## Directions for this task
Every record must be retyped as it stands.

================================

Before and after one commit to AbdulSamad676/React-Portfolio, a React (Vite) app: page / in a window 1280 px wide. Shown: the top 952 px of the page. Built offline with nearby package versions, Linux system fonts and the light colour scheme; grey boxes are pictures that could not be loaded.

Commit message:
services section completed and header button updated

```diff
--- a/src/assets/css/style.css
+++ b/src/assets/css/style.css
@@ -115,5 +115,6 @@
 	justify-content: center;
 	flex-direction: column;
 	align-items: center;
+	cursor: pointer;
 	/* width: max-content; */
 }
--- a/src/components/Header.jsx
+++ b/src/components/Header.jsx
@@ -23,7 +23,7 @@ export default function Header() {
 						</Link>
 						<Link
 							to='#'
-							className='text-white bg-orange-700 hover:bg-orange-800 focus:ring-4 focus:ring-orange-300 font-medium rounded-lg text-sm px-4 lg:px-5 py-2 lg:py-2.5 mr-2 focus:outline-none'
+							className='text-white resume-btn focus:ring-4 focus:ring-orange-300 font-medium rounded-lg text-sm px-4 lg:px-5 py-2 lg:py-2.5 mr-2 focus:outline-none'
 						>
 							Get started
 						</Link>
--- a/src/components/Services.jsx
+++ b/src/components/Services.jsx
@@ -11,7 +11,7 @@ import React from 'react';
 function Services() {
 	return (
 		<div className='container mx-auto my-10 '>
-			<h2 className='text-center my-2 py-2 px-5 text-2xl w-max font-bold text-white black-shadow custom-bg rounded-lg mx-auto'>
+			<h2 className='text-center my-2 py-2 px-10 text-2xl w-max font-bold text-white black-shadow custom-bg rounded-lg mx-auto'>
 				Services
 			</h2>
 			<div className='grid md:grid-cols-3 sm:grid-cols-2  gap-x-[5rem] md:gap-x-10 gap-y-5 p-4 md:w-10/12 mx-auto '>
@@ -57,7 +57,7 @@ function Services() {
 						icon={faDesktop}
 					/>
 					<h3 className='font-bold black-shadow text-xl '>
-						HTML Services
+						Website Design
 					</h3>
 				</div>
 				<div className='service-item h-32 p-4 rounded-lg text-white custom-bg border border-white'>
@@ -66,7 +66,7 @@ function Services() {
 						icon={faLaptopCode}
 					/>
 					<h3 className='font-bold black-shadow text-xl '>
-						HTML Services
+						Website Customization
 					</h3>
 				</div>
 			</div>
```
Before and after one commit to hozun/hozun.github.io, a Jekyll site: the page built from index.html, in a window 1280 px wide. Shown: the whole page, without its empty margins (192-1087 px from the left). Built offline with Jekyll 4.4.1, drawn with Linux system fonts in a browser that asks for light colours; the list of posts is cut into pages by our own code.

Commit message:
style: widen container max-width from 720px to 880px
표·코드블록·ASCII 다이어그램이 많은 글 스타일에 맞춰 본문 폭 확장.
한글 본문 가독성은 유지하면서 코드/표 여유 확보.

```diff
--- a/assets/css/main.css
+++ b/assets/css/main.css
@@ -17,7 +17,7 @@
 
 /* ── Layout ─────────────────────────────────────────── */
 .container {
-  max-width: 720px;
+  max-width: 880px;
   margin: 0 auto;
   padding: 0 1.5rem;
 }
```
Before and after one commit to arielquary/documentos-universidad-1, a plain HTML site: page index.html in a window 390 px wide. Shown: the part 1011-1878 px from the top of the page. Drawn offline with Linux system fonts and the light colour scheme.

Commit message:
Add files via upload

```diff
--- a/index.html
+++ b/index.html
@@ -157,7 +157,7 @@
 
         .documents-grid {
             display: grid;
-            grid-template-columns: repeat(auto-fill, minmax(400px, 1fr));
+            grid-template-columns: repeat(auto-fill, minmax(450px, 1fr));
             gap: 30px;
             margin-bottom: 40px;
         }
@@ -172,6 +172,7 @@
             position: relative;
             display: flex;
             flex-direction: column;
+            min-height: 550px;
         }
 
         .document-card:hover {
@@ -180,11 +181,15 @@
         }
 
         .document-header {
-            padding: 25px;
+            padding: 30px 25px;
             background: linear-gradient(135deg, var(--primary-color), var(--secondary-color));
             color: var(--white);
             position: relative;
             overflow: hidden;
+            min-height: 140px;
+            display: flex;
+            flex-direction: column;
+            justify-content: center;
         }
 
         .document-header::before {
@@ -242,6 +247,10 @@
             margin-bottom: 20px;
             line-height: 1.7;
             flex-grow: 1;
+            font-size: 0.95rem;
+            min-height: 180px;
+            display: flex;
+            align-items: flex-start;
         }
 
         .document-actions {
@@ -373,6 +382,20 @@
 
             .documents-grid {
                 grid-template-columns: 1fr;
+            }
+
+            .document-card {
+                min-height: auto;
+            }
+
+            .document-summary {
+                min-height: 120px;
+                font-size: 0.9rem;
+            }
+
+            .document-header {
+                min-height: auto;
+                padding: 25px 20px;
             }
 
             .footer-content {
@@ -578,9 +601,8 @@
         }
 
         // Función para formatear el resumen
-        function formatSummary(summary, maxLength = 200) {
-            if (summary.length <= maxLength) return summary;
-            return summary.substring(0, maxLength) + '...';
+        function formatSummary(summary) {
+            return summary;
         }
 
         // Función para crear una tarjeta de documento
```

================================

## Answer below
Before and after one commit to AbdulSamad676/React-Portfolio, a React (Vite) app: page / in a window 1280 px wide. Shown: the top 952 px of the page. Built offline with nearby package versions, Linux system fonts and the light colour scheme; grey boxes are pictures that could not be loaded.

Commit message:
services section completed and header button updated

```diff
--- a/src/assets/css/style.css
+++ b/src/assets/css/style.css
@@ -115,5 +115,6 @@
 	justify-content: center;
 	flex-direction: column;
 	align-items: center;
+	cursor: pointer;
 	/* width: max-content; */
 }
--- a/src/components/Header.jsx
+++ b/src/components/Header.jsx
@@ -23,7 +23,7 @@ export default function Header() {
 						</Link>
 						<Link
 							to='#'
-							className='text-white bg-orange-700 hover:bg-orange-800 focus:ring-4 focus:ring-orange-300 font-medium rounded-lg text-sm px-4 lg:px-5 py-2 lg:py-2.5 mr-2 focus:outline-none'
+							className='text-white resume-btn focus:ring-4 focus:ring-orange-300 font-medium rounded-lg text-sm px-4 lg:px-5 py-2 lg:py-2.5 mr-2 focus:outline-none'
 						>
 							Get started
 						</Link>
--- a/src/components/Services.jsx
+++ b/src/components/Services.jsx
@@ -11,7 +11,7 @@ import React from 'react';
 function Services() {
 	return (
 		<div className='container mx-auto my-10 '>
-			<h2 className='text-center my-2 py-2 px-5 text-2xl w-max font-bold text-white black-shadow custom-bg rounded-lg mx-auto'>
+			<h2 className='text-center my-2 py-2 px-10 text-2xl w-max font-bold text-white black-shadow custom-bg rounded-lg mx-auto'>
 				Services
 			</h2>
 			<div className='grid md:grid-cols-3 sm:grid-cols-2  gap-x-[5rem] md:gap-x-10 gap-y-5 p-4 md:w-10/12 mx-auto '>
@@ -57,7 +57,7 @@ function Services() {
 						icon={faDesktop}
 					/>
 					<h3 className='font-bold black-shadow text-xl '>
-						HTML Services
+						Website Design
 					</h3>
 				</div>
 				<div className='service-item h-32 p-4 rounded-lg text-white custom-bg border border-white'>
@@ -66,7 +66,7 @@ function Services() {
 						icon={faLaptopCode}
 					/>
 					<h3 className='font-bold black-shadow text-xl '>
-						HTML Services
+						Website Customization
 					</h3>
 				</div>
 			</div>
```
Before and after one commit to hozun/hozun.github.io, a Jekyll site: the page built from index.html, in a window 1280 px wide. Shown: the whole page, without its empty margins (192-1087 px from the left). Built offline with Jekyll 4.4.1, drawn with Linux system fonts in a browser that asks for light colours; the list of posts is cut into pages by our own code.

Commit message:
style: widen container max-width from 720px to 880px
표·코드블록·ASCII 다이어그램이 많은 글 스타일에 맞춰 본문 폭 확장.
한글 본문 가독성은 유지하면서 코드/표 여유 확보.

```diff
--- a/assets/css/main.css
+++ b/assets/css/main.css
@@ -17,7 +17,7 @@
 
 /* ── Layout ─────────────────────────────────────────── */
 .container {
-  max-width: 720px;
+  max-width: 880px;
   margin: 0 auto;
   padding: 0 1.5rem;
 }
```
Before and after one commit to arielquary/documentos-universidad-1, a plain HTML site: page index.html in a window 390 px wide. Shown: the part 1011-1878 px from the top of the page. Drawn offline with Linux system fonts and the light colour scheme.

Commit message:
Add files via upload

```diff
--- a/index.html
+++ b/index.html
@@ -157,7 +157,7 @@
 
         .documents-grid {
             display: grid;
-            grid-template-columns: repeat(auto-fill, minmax(400px, 1fr));
+            grid-template-columns: repeat(auto-fill, minmax(450px, 1fr));
             gap: 30px;
             margin-bottom: 40px;
         }
@@ -172,6 +172,7 @@
             position: relative;
             display: flex;
             flex-direction: column;
+            min-height: 550px;
         }
 
         .document-card:hover {
@@ -180,11 +181,15 @@
         }
 
         .document-header {
-            padding: 25px;
+            padding: 30px 25px;
             background: linear-gradient(135deg, var(--primary-color), var(--secondary-color));
             color: var(--white);
             position: relative;
             overflow: hidden;
+            min-height: 140px;
+            display: flex;
+            flex-direction: column;
+            justify-content: center;
         }
 
         .document-header::before {
@@ -242,6 +247,10 @@
             margin-bottom: 20px;
             line-height: 1.7;
             flex-grow: 1;
+            font-size: 0.95rem;
+            min-height: 180px;
+            display: flex;
+            align-items: flex-start;
         }
 
         .document-actions {
@@ -373,6 +382,20 @@
 
             .documents-grid {
                 grid-template-columns: 1fr;
+            }
+
+            .document-card {
+                min-height: auto;
+            }
+
+            .document-summary {
+                min-height: 120px;
+                font-size: 0.9rem;
+            }
+
+            .document-header {
+                min-height: auto;
+                padding: 25px 20px;
             }
 
             .footer-content {
@@ -578,9 +601,8 @@
         }
 
         // Función para formatear el resumen
-        function formatSummary(summary, maxLength = 200) {
-            if (summary.length <= maxLength) return summary;
-            return summary.substring(0, maxLength) + '...';
+        function formatSummary(summary) {
+            return summary;
         }
 
         // Función para crear una tarjeta de documento
```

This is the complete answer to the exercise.